» What you need to do:
Scan the entries and copy each line where the word "href" is present.

» Records for processing:
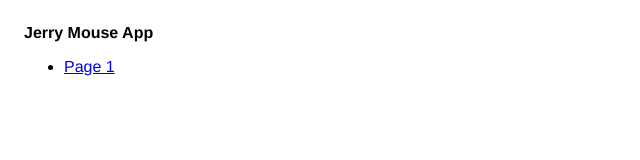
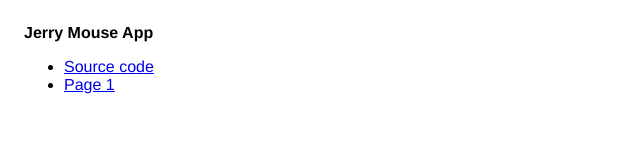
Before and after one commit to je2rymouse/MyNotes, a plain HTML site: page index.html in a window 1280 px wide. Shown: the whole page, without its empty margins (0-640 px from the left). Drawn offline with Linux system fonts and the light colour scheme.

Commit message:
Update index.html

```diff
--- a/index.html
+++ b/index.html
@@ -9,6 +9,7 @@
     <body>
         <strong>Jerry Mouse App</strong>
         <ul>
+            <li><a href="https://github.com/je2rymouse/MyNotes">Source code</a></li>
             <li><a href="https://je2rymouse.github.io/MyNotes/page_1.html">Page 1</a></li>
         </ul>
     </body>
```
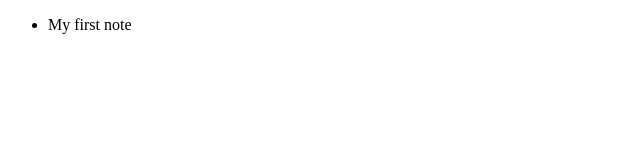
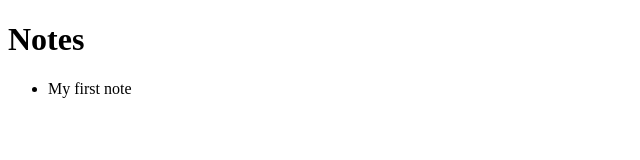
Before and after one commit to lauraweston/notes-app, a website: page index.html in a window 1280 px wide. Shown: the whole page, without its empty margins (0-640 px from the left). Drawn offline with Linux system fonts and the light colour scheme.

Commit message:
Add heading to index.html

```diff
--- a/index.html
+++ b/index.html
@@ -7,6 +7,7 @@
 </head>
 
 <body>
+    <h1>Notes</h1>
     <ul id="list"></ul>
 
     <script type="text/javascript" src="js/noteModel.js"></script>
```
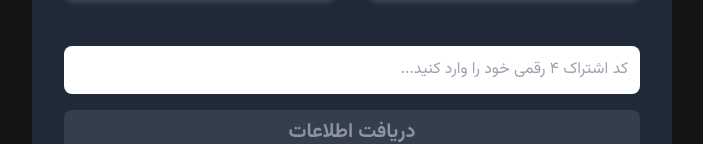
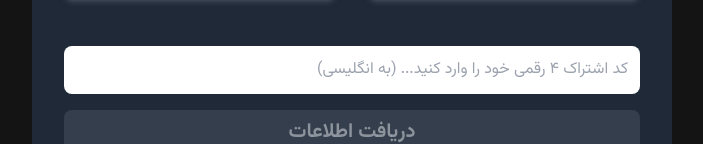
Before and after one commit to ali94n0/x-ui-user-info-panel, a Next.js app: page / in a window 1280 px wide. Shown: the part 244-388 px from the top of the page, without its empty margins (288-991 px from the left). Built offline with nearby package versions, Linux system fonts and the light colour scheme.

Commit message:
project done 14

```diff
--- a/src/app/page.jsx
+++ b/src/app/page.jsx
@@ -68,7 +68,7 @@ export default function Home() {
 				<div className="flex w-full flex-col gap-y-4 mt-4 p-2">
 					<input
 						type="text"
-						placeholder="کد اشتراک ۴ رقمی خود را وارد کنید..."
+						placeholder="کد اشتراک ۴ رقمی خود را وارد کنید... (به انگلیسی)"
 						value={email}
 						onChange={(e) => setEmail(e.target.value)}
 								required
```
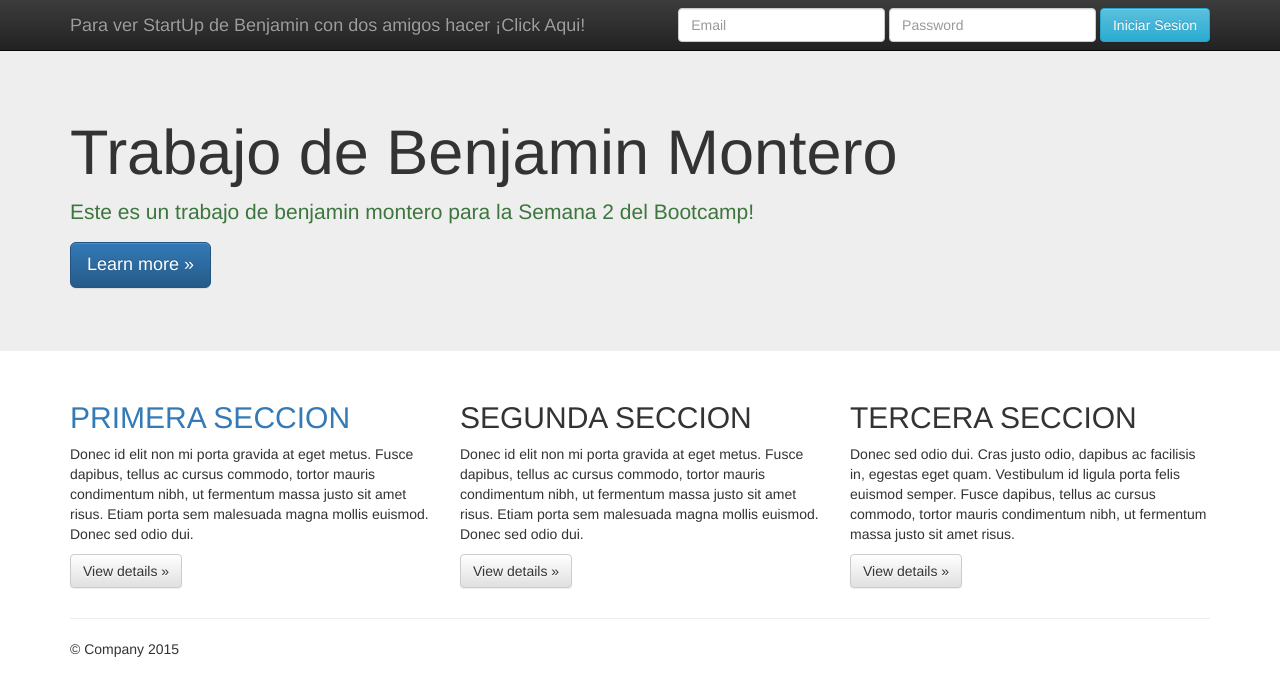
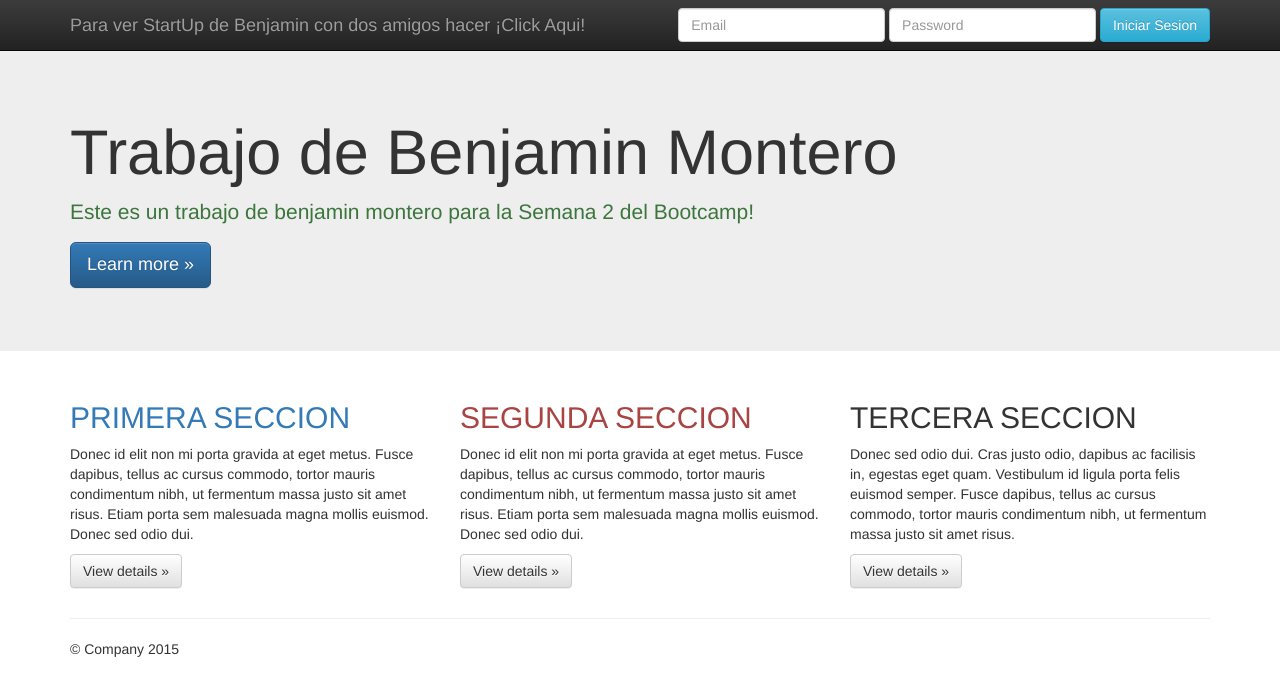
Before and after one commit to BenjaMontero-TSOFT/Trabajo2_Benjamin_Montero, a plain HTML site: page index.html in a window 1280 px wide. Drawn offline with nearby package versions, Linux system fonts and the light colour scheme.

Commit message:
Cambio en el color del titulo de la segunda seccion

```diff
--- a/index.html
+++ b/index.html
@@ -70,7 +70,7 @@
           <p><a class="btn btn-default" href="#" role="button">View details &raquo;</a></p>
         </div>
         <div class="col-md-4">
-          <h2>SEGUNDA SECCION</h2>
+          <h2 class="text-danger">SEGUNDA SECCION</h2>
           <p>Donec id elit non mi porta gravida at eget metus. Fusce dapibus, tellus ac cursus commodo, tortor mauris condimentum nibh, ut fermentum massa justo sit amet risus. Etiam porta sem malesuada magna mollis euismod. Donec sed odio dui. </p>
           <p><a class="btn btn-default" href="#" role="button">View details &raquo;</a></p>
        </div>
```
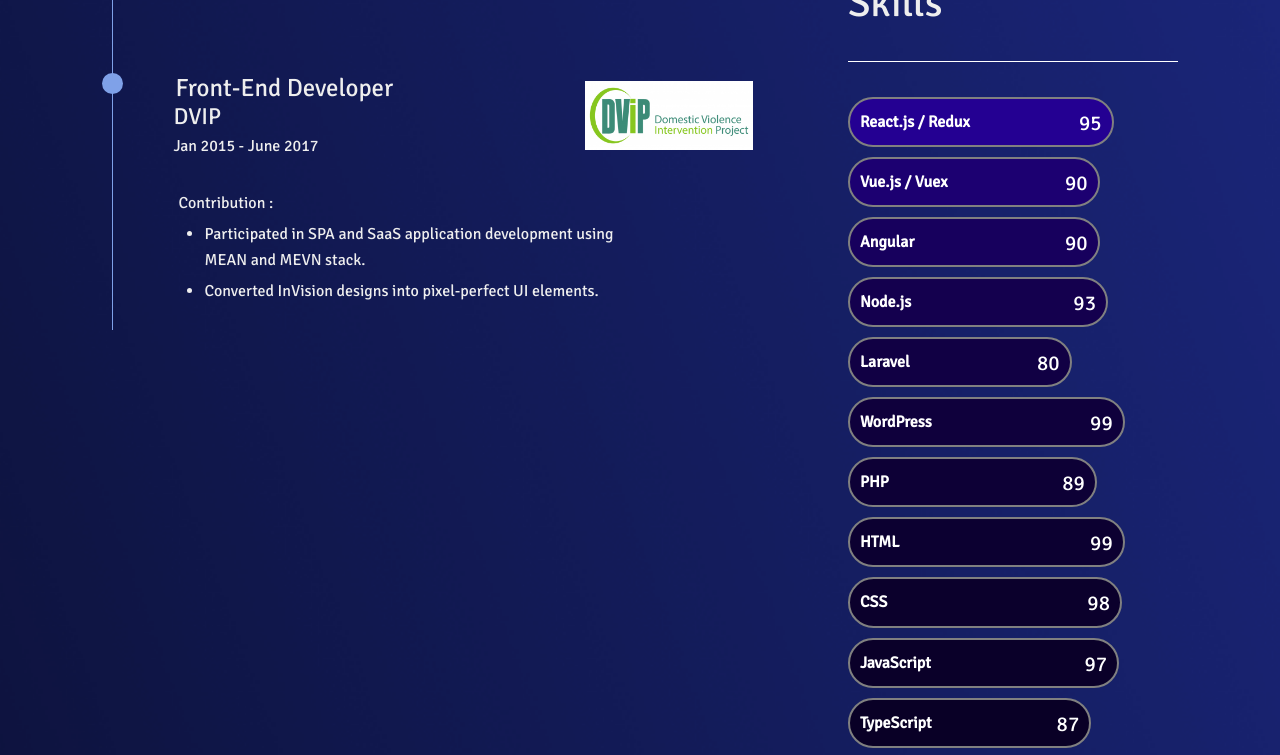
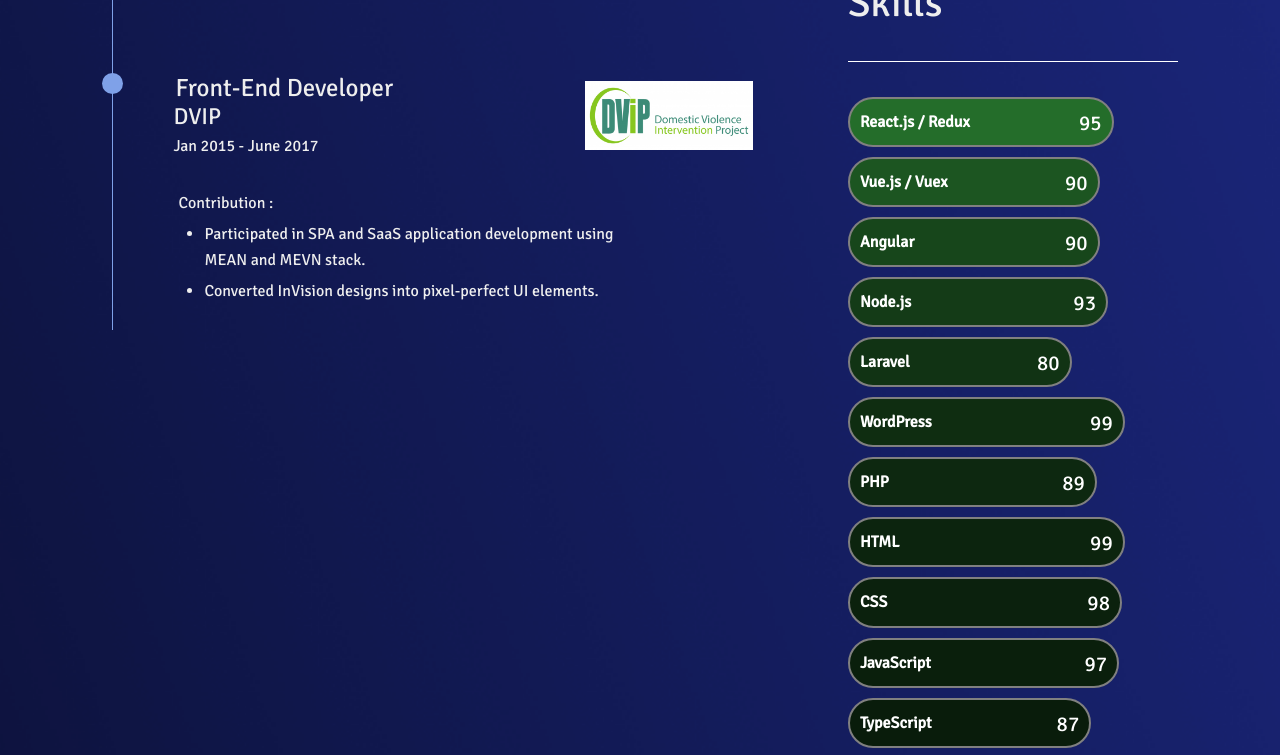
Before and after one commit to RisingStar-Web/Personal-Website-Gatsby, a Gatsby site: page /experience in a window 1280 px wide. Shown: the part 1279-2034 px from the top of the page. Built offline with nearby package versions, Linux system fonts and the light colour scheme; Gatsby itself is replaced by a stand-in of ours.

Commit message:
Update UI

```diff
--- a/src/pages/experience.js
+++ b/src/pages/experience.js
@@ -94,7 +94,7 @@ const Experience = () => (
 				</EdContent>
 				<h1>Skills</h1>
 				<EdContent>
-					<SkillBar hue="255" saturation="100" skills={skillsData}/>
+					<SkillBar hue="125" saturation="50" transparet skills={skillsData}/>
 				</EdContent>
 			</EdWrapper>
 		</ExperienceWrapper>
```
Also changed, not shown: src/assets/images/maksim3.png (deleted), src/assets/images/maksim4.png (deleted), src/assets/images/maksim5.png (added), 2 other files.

» Written answer:
+            <li><a href="https://github.com/je2rymouse/MyNotes">Source code</a></li>
             <li><a href="https://je2rymouse.github.io/MyNotes/page_1.html">Page 1</a></li>
           <p><a class="btn btn-default" href="#" role="button">View details &raquo;</a></p>
           <p><a class="btn btn-default" href="#" role="button">View details &raquo;</a></p>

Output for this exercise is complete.